What is a genetic test?

New technologies are enabling faster and accurate detection of genetic variants. Genetic testing involves examining biological samples (blood, saliva, urine, tissues, etc.) to determine the existence of a change in DNA. They are useful in determining whether an individual has a specific condition or may develop one in the future. That information is beneficial for the diagnosis, treatment, or prevention of several health problems.

How is a molecular diagnostic genetic test performed?

New technologies allow direct DNA analysis when the gene sequence of interest is known. A DNA test can be performed on any biological sample and requires a small amount of sample. Several different molecular technologies can be used, such as direct sequencing, comparative genomic hybridization, DNA microarray, protein microarray, and Polymerase Chain Reaction (PCR), which is the one we use. PCR is the most typical procedure used to amplify targeted sections of DNA through repeated cycles of denaturation (heat-induced separation of double-stranded DNA), annealing (binding the specific primers of the targeted section to parent DNA strand), and elongation (extension of the primer sequence to form a new copy of the target sequence). The amplified product can further be tested.

What is Pharmacogenomics?

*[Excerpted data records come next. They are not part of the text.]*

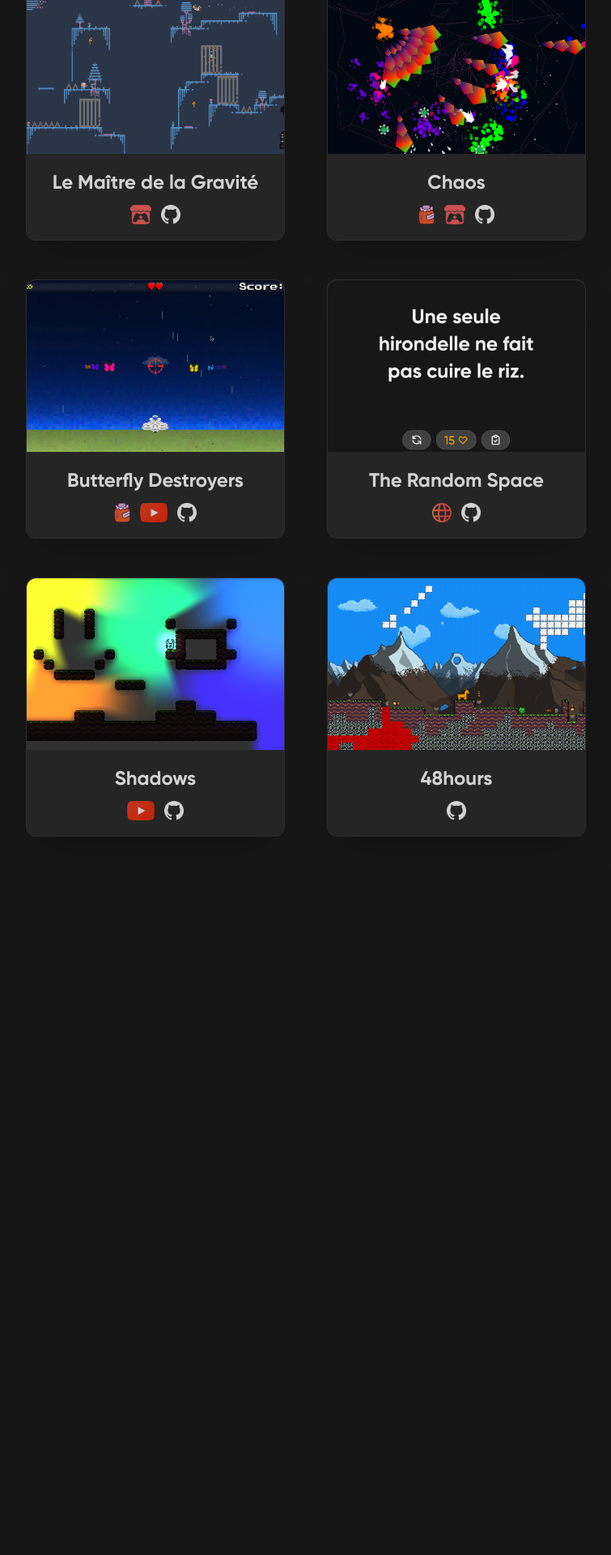
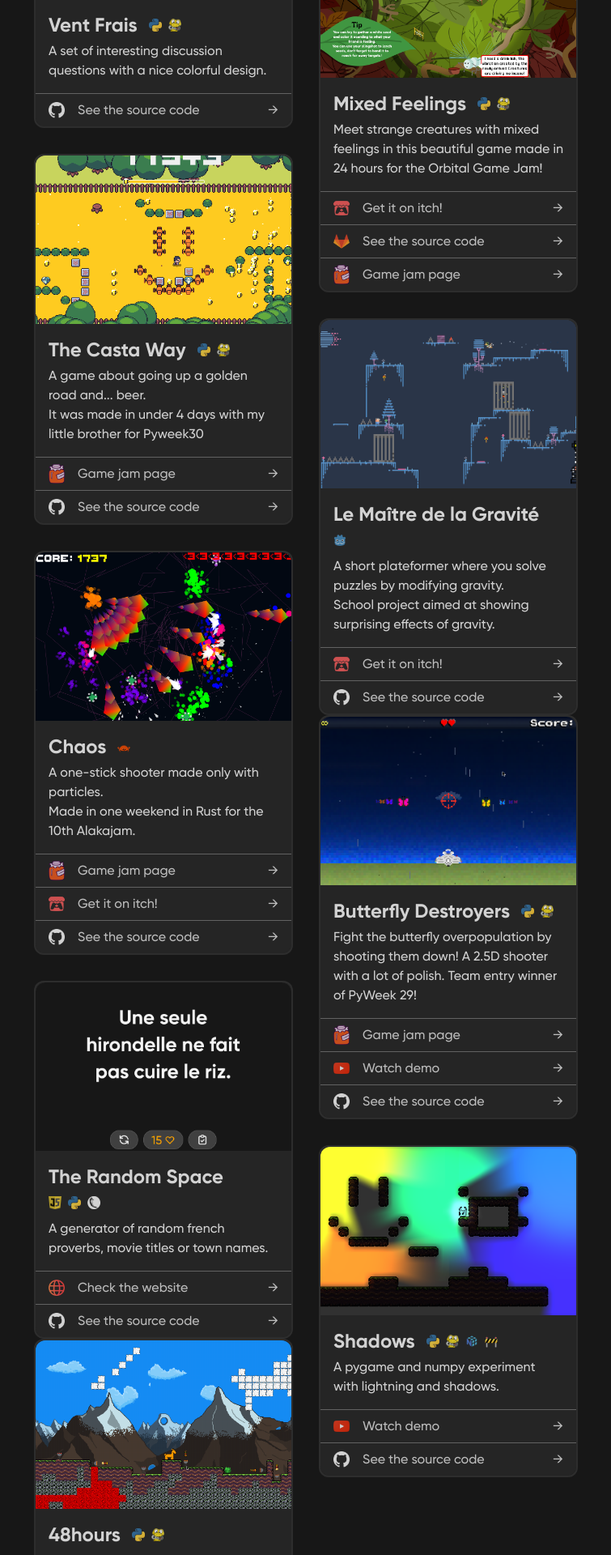
Before and after one commit to ddorn/cozyfractal.com, a FastAPI app: page /showcase in a window 1280 px wide. Shown: the part 1904-3824 px from the top of the page at 81% size, without its empty margins (262-1017 px from the left). Before the commit the page ends 2937 px from the top, so only its background shows below. Run offline with FastAPI, Linux system fonts and the light colour scheme.

Commit message:
improve showcase visual

```diff
--- a/app.py
+++ b/app.py
@@ -23,9 +23,9 @@ async def home_redirect():
 async def blog_redirect():
     return RedirectResponse("https://ddorn.gitlab.io")
 
-# @app.get("/cv", response_class=HTMLResponse)
-# async def cv(request: Request):
-    # return templates.TemplateResponse("cv.html", {"request": request})
+@app.get("/oldcv", response_class=HTMLResponse)
+async def oldcv(request: Request):
+    return templates.TemplateResponse("cv.html", {"request": request})
 
 @app.get("/cv", response_class=RedirectResponse)
 async def cv_redirect():
--- a/static/random.js
+++ b/static/random.js
@@ -114,13 +114,7 @@ const translations = {
     reach: 'Language: Reach',
     algorand: 'Runs on the Algorand blockchain',
     numpy: 'Library: Numpy',
-    // On links
-    jam: 'Game jam page',
-    gitlab: 'See the source code',
-    github: 'See the source code',
-    web: 'Go to the website',
-    youtube: 'Watch demo',
-    itch: 'Get it on itch!',
+    pytorch: 'Library: Pytorch',
 };
 // Automatically creat tooltips for everything with a data-tooltip attribute
 document.querySelectorAll('[data-tooltip]').forEach(elem => {
--- a/static/style.css
+++ b/static/style.css
@@ -649,6 +649,10 @@ video {
   z-index: 10;
 }
 
+.m-4 {
+  margin: 1rem;
+}
+
 .m-auto {
   margin: auto;
 }
@@ -673,6 +677,10 @@ video {
   margin-bottom: 1rem;
 }
 
+.mt-1 {
+  margin-top: 0.25rem;
+}
+
 .mt-2 {
   margin-top: 0.5rem;
 }
@@ -713,6 +721,10 @@ video {
   margin-bottom: 1.5rem;
 }
 
+.mb-8 {
+  margin-bottom: 2rem;
+}
+
 .mb-16 {
   margin-bottom: 4rem;
 }
@@ -741,6 +753,10 @@ video {
   display: flex;
 }
 
+.inline-flex {
+  display: inline-flex;
+}
+
 .table {
   display: table;
 }
@@ -757,6 +773,10 @@ video {
   height: 1rem;
 }
 
+.h-5 {
+  height: 1.25rem;
+}
+
 .h-6 {
   height: 1.5rem;
 }
@@ -769,26 +789,18 @@ video {
   height: 2.5rem;
 }
 
+.h-52 {
+  height: 13rem;
+}
+
 .h-64 {
   height: 16rem;
 }
 
-.h-80 {
-  height: 20rem;
-}
-
 .h-96 {
   height: 24rem;
 }
 
-.h-1\/3 {
-  height: 33.333333%;
-}
-
-.h-2\/3 {
-  height: 66.666667%;
-}
-
 .h-full {
   height: 100%;
 }
@@ -797,14 +809,30 @@ video {
   height: 100vh;
 }
 
+.max-h-4 {
+  max-height: 1rem;
+}
+
 .min-h-screen {
   min-height: 100vh;
 }
 
+.w-4 {
+  width: 1rem;
+}
+
+.w-5 {
+  width: 1.25rem;
+}
+
 .w-8 {
   width: 2rem;
 }
 
+.w-80 {
+  width: 20rem;
+}
+
 .w-2\/3 {
   width: 66.666667%;
 }
@@ -823,10 +851,6 @@ video {
 
 .w-screen {
   width: 100vw;
-}
-
-.max-w-sm {
-  max-width: 24rem;
 }
 
 .max-w-max {
@@ -942,6 +966,12 @@ video {
   gap: 1.5rem;
 }
 
+.space-x-2 > :not([hidden]) ~ :not([hidden]) {
+  --tw-space-x-reverse: 0;
+  margin-right: calc(0.5rem * var(--tw-space-x-reverse));
+  margin-left: calc(0.5rem * calc(1 - var(--tw-space-x-reverse)));
+}
+
 .space-x-3 > :not([hidden]) ~ :not([hidden]) {
   --tw-space-x-reverse: 0;
   margin-right: calc(0.75rem * var(--tw-space-x-reverse));
@@ -966,12 +996,6 @@ video {
   margin-bottom: calc(0.5rem * var(--tw-space-y-reverse));
 }
 
-.space-y-3 > :not([hidden]) ~ :not([hidden]) {
-  --tw-space-y-reverse: 0;
-  margin-top: calc(0.75rem * calc(1 - var(--tw-space-y-reverse)));
-  margin-bottom: calc(0.75rem * var(--tw-space-y-reverse));
-}
-
 .space-y-4 > :not([hidden]) ~ :not([hidden]) {
   --tw-space-y-reverse: 0;
   margin-top: calc(1rem * calc(1 - var(--tw-space-y-reverse)));
@@ -1024,6 +1048,10 @@ video {
   border-width: 1px;
 }
 
+.border-t {
+  border-top-width: 1px;
+}
+
 .border-r-4 {
   border-right-width: 4px;
 }
@@ -1041,6 +1069,11 @@ video {
   border-color: rgba(255, 255, 255, var(--tw-border-opacity));
 }
 
+.border-gray-500 {
+  --tw-border-opacity: 1;
+  border-color: rgba(115, 115, 115, var(--tw-border-opacity));
+}
+
 .border-gray-700 {
   --tw-border-opacity: 1;
   border-color: rgba(64, 64, 64, var(--tw-border-opacity));
@@ -1055,11 +1088,6 @@ video {
   border-color: rgba(255, 255, 255, 0.05);
 }
 
-.bg-black {
-  --tw-bg-opacity: 1;
-  background-color: rgba(0, 0, 0, var(--tw-bg-opacity));
-}
-
 .bg-gray-600 {
   --tw-bg-opacity: 1;
   background-color: rgba(82, 82, 82, var(--tw-bg-opacity));
@@ -1115,10 +1143,6 @@ video {
   --tw-bg-opacity: 0.8;
 }
 
-.hover\:bg-opacity-80:hover {
-  --tw-bg-opacity: 0.8;
-}
-
 .bg-cover {
   background-size: cover;
 }
@@ -1169,6 +1193,16 @@ video {
   padding-right: 0.5rem;
 }
 
+.px-4 {
+  padding-left: 1rem;
+  padding-right: 1rem;
+}
+
+.py-2 {
+  padding-top: 0.5rem;
+  padding-bottom: 0.5rem;
+}
+
 .py-10 {
   padding-top: 2.5rem;
   padding-bottom: 2.5rem;
@@ -1214,6 +1248,10 @@ video {
   vertical-align: baseline;
 }
 
+.align-middle {
+  vertical-align: middle;
+}
+
 .text-sm {
   font-size: 0.875rem;
   line-height: 1.25rem;
@@ -1271,6 +1309,11 @@ video {
   color: rgba(245, 245, 245, var(--tw-text-opacity));
 }
 
+.text-gray-200 {
+  --tw-text-opacity: 1;
+  color: rgba(229, 229, 229, var(--tw-text-opacity));
+}
+
 .text-gray-300 {
   --tw-text-opacity: 1;
   color: rgba(212, 212, 212, var(--tw-text-opacity));
@@ -1296,33 +1339,22 @@ video {
   color: rgba(255, 165, 0, var(--tw-text-opacity));
 }
 
+.hover\:text-white:hover {
+  --tw-text-opacity: 1;
+  color: rgba(255, 255, 255, var(--tw-text-opacity));
+}
+
 .hover\:text-gray-50:hover {
   --tw-text-opacity: 1;
   color: rgba(250, 250, 250, var(--tw-text-opacity));
 }
 
-.text-opacity-0 {
-  --tw-text-opacity: 0;
-}
-
-.hover\:text-opacity-100:hover {
-  --tw-text-opacity: 1;
-}
-
 .hover\:underline:hover {
   text-decoration: underline;
 }
 
-.opacity-0 {
-  opacity: 0;
-}
-
 .opacity-80 {
   opacity: 0.8;
-}
-
-.hover\:opacity-100:hover {
-  opacity: 1;
 }
 
 *, ::before, ::after {
@@ -1585,6 +1617,16 @@ a {
   border-top: #f5f5f5 2px solid;
 }
 
+.columns-3-diego {
+  columns: 3;
+  column-gap: 2rem;
+}
+
+.last-rounded-b-xl:last-child {
+  border-bottom-left-radius: 0.75rem;
+  border-bottom-right-radius: 0.75rem;
+}
+
 @media (min-width: 540px) {
   .xs\:h-96 {
     height: 24rem;
@@ -1595,16 +1637,8 @@ a {
 }
 
 @media (min-width: 768px) {
-  .md\:m-6 {
-    margin: 1.5rem;
-  }
-
   .md\:flex {
     display: flex;
-  }
-
-  .md\:w-80 {
-    width: 20rem;
   }
 
   .md\:min-w-max {
--- a/templates/home.html
+++ b/templates/home.html
@@ -21,7 +21,7 @@
         ", "A program to compute prime numbers written in Asciidots, an esoteric langage created with @aaronjanse",
         "https://github.com/ddorn", "Github projects"),
         ("/static/imgs/flyre_gameplay.png", "Game Developer", "
-            I love to create colorful and visually pleasing experiences, and sharpen my problem solving at the same time.
+            I love to create colorful and visually pleasing experiences, and sharpen my problem solving skills at the same time.
         ", "Flyre, a game made with python and pygame, winner of a one week game jam.",
         "/showcase", "Showcase"),
         ("/static/imgs/diego/diego.png", "Diego Dorn",
--- a/templates/macros/macros.html
+++ b/templates/macros/macros.html
@@ -67,42 +67,70 @@
 
 
 {% macro showcase_card(title, legend, image, icons) %} {# kwargs are accepted and are icon_name=url #}
-    <div class="text-white bg-elevation-1 w-full max-w-sm md:w-80 h-80 my-4 md:m-6 rounded-xl inline-block
-                border border-elevation-1 border-2 shadow-2xl shadow
+    <div class="text-white bg-elevation-1 mb-8 rounded-xl grid-item w-80
+                border-elevation-1 border-2
                 transition
                 transform  hover:scale-110 swag-hover">
-        <div class="h-2/3 relative">
+
+        <div class="h-52 relative">
             <img class="w-full h-full object-center object-cover bg-clip-content
                         absolute top-0 left-0
                         bg-gray-600 rounded-t-xl"
                  src="/static/imgs/{{ image }}"
                  alt="{{ title }}"/>
-            <div class="h-full w-full p-6
-                        absolute top-0 left-0
-                        bg-black opacity-0 hover:opacity-100 hover:bg-opacity-80 rounded-t-xl text-opacity-0 hover:text-opacity-100 text-white
-                        transition
-                        flex flex-col justify-center space-y-4">
-                <p>{{ legend | safe }}</p>
-                <div class="flex justify-center space-x-3">
+
+        </div>
+        <div class="bg-gray-800 rounded-b-xl opacity-80 flex flex-col text-left">
+            <div class="m-4">
+
+                <div class="text-2xl font-bold">
+                    <span class="mr-2"> {{ title }} </span>
+                    <div class="inline-flex space-x-2 items-center">
                     {% for name in icons.split() %}
                         <img src="/static/imgs/{{ name }}.png" alt="{{ name }} logo"
-                             class="h-6" data-tooltip="{{ name }}">
+                            class="w-4 max-h-4"
+                                data-tooltip="{{ name }}">
                     {% endfor %}
                     </div>
                 </div>
+
+                <div class="mt-1 ">
+                    {{ legend | safe }}
                 </div>
-        <div class="h-1/3 bg-gray-800 rounded-b-xl opacity-80 flex flex-col justify-center space-y-3">
-            <div class="text-2xl font-bold text-center">
-                {{ title }}
+
             </div>
-            <div class="flex justify-center space-x-3">
+
+            <div class="">
+                <div class="border-white/10">
                     {% for icon_name, url in kwargs.items() %}
-                    <a href="{{ url }}">
+                        <a href="{{ url }}"
+                            class="px-4 flex items-center space-x-4 align-middle border-gray-500 border-t py-2 text-gray-200
+                                transition
+                                hover:bg-gray-700 hover:text-white
+                                last-rounded-b-xl
+                            ">
+                            <div class="w-5 h-5 flex items-center justify-center">
                                 <img src="/static/imgs/{{ icon_name }}.png" alt="{{ name }} logo"
-                             class="h-6 transform transition hover:scale-110" data-tooltip="{{ icon_name }}">
+                                    nope-data-tooltip="{{ icon_name }}">
+                            </div>
+
+                            <span> {{
+                                    {
+                                        "jam": 'Game jam page',
+                                        "gitlab": 'See the source code',
+                                        "github": 'See the source code',
+                                        "web": 'Check the website',
+                                        "youtube": 'Watch demo',
+                                        "itch": 'Get it on itch!',
+                                        "pdf": 'Read the paper',
+                                    }[icon_name]
+                                }}
+                            </span>
+                            <span class="flex-grow text-right">→</span>
                         </a>
                     {% endfor %}
                 </div>
             </div>
         </div>
+    </div>
 {% endmacro %}
--- a/templates/showcase.html
+++ b/templates/showcase.html
@@ -2,7 +2,7 @@
 {% from "macros/macros.html" import icon, showcase_card %}
 
 {% block content %}
-    <h1 class="text-6xl md:text-8xl text-center py-10 z-10">Showcase</h1>
+    <h1 class="text-6xl md:text-8xl text-center py-10 ">Showcase</h1>
     <div class="text-white lg:max-w-screen-lg max-w-max my-4 rounded-xl bg-gray-900 bg-opacity-80
                 border-orange-500 border-2 shadow-2xl shadow
                 md:flex justify-between mx-auto p-6 space-x-6
@@ -60,9 +60,9 @@
 
     <div class="mb-16"></div>
 
-    <div class="mx-auto md:max-w-screen-xl text-center ">
+    <div class="mx-auto md:max-w-screen-xl text-center" id="showcase-grid">
         <!-- {{ showcase_card("Flyre",
-                "A pixelart shmup with a skilltree.<br><br>Winner of the Pygame Community Easter Jam, that lasted a week.",
+                "A pixelart shmup with a skilltree.<br>Winner of the Pygame Community Easter Jam, that lasted a week.",
                 "flyre.png",
                 "python pygame",
                 youtube="https://www.youtube.com/watch?v=_AwWQzmCyjg",
@@ -70,14 +70,7 @@
                 itch="https://cozyfractal.itch.io/flyre",
                 jam="https://itch.io/jam/pygame-community-easter-jam"
             ) }} -->
-        {{ showcase_card("The Fractal Space",
-                "A random fractal generator. <br><br>Enter your name or anything, get a fractal !",
-                "thefractalspace.png",
-                "python javascript flask",
-                web="https://thefractal.space",
-                github="https://github.com/ddorn/thefractal.space"
-            ) }}
-        {{ showcase_card("The Asciidots esolang",
+        {{ showcase_card("The Asciidots programming language",
                 "A 2-dimensional and visual esoteric programming language that I co-created during high-school.",
                 "asciidots_pi.png",
                 "python",
@@ -90,6 +83,21 @@
                 "python javascript reach vue fastapi algorand",
                 web="https://sprig.therandom.space",
                 github="https://github.com/SprigProofs/SPRIG",
+            ) }}
+        {{ showcase_card("The Fractal Space",
+                "A random fractal generator. <br>Enter your name or anything, get a fractal!",
+                "thefractalspace.png",
+                "python javascript flask",
+                web="https://thefractal.space",
+                github="https://github.com/ddorn/thefractal.space"
+            ) }}
+        {{ showcase_card("Goal Misgeneralization as Implicit Goal Conditioning",
+                "A Neurips workshop paper showing that out-of-distribution generalization can vary a lot depending on the seed.",
+                "gm_paper.png",
+                "python pytorch",
+                pdf="https://openreview.net/pdf?id=QT4tXTqTTr",
+                web="https://openreview.net/forum?id=QT4tXTqTTr",
+                github="https://github.com/ddorn/seed-dependent-goals"
             ) }}
         {{ showcase_card("Vent Frais",
                 "A set of interesting discussion questions with a nice colorful design.",
@@ -106,21 +114,21 @@
                 jam="https://itch.io/jam/orbital-game-jam-4",
             ) }}
         {{ showcase_card("The Casta Way",
-                "A game about going up a golden road and... beer.<br><br>It was made in under 4 days with my little brother for Pyweek30",
+                "A game about going up a golden road and... beer.<br>It was made in under 4 days with my little brother for Pyweek30",
                 "thecastaway.png",
                 "python pygame",
                 jam="https://pyweek.org/e/the-casta-way/",
                 github="https://github.com/ddorn/the-casta-way"
             ) }}
         {{ showcase_card("Le Maître de la Gravité",
-                "A short plateformer where you solve puzzles by modifying gravity.<br><br>School project aimed at showing surprising effects of gravity.",
+                "A short plateformer where you solve puzzles by modifying gravity.<br>School project aimed at showing surprising effects of gravity.",
                 "gravity.png",
                 "godot",
                 itch="https://cozyfractal.itch.io/gravity",
                 github="https://github.com/ddorn/gravity"
             ) }}
         {{ showcase_card("Chaos",
-                "A one-stick shooter made only with particles.<br><br>Made in one weekend in Rust for the 10th Alakajam.",
+                "A one-stick shooter made only with particles.<br>Made in one weekend in Rust for the 10th Alakajam.",
                 "chaos.png",
                 "rust",
                 jam="https://alakajam.com/10th-alakajam/984/chaos/",
@@ -128,7 +136,7 @@
                 github="https://github.com/ddorn/alakajam-chaos"
             )  }}
         {{ showcase_card("Butterfly Destroyers",
-                "Fight the butterfly overpopulation by shooting them down!<br><br>A 2.5D shooter with a lot of polish. Team entry winner of PyWeek 29 !",
+                "Fight the butterfly overpopulation by shooting them down! A 2.5D shooter with a lot of polish. Team entry winner of PyWeek 29!",
                 "butterflydestroyers.png",
                 "python pygame",
                 jam="https://pyweek.org/e/PythonixCoders/",
@@ -156,12 +164,24 @@
                 github="https://github.com/ddorn/shadow"
             ) }}
         {{ showcase_card("48hours",
-                "A plateformer with a destructive llama.<br><br>My first full game, made with a friend in 48 hours. Note: we suck at level design!",
+                "A plateformer with a destructive llama.<br>My first full game, made with a friend in 48 hours. Note: we suck at level design!",
                 "48hours.png",
                 "python pygame",
                 github="https://gitlab.com/lama-corp/48hours"
             ) }}
     </div>
+
+    <script src="/static/masonry.pkgd.min.js"></script>
+    <script >
+        var elem = document.querySelector('#showcase-grid');
+        var msnry = new Masonry( elem, {
+        // options
+        itemSelector: '.grid-item',
+        gutter: 32,
+        fitWidth: true,
+        horizontalOrder: true,
+        });
+    </script>
 
     <script src="{{ url_for('static', path='random.js') }}"></script>
     <script>
```
Also changed, not shown: static/source.css (+10 -0 lines), static/imgs/gm_paper.png (added), static/imgs/pdf.png (added), static/imgs/pytorch.png (added), static/masonry.pkgd.min.js (added). Lines whose indentation alone changed are shown as unchanged.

Pharmacogenomics describes the different drug responses and outcomes in patients who are treated with the same drug. Pharmacogenomics aims to maximize the therapeutic effects, minimizing the risk of adverse reactions with tailored drug treatments depending on a person’s genetic background, referred to as personalized medicine. The genes can be the key to prescribing the best available drug therapy from the beginning instead of relying on the trial-end-error method for matching patients with the proper drugs. What’s also very interesting is that pharmacogenomics has the potential to reduce the healthcare costs associated with hospitalizations due to adverse drug reactions and multiple drug prescriptions.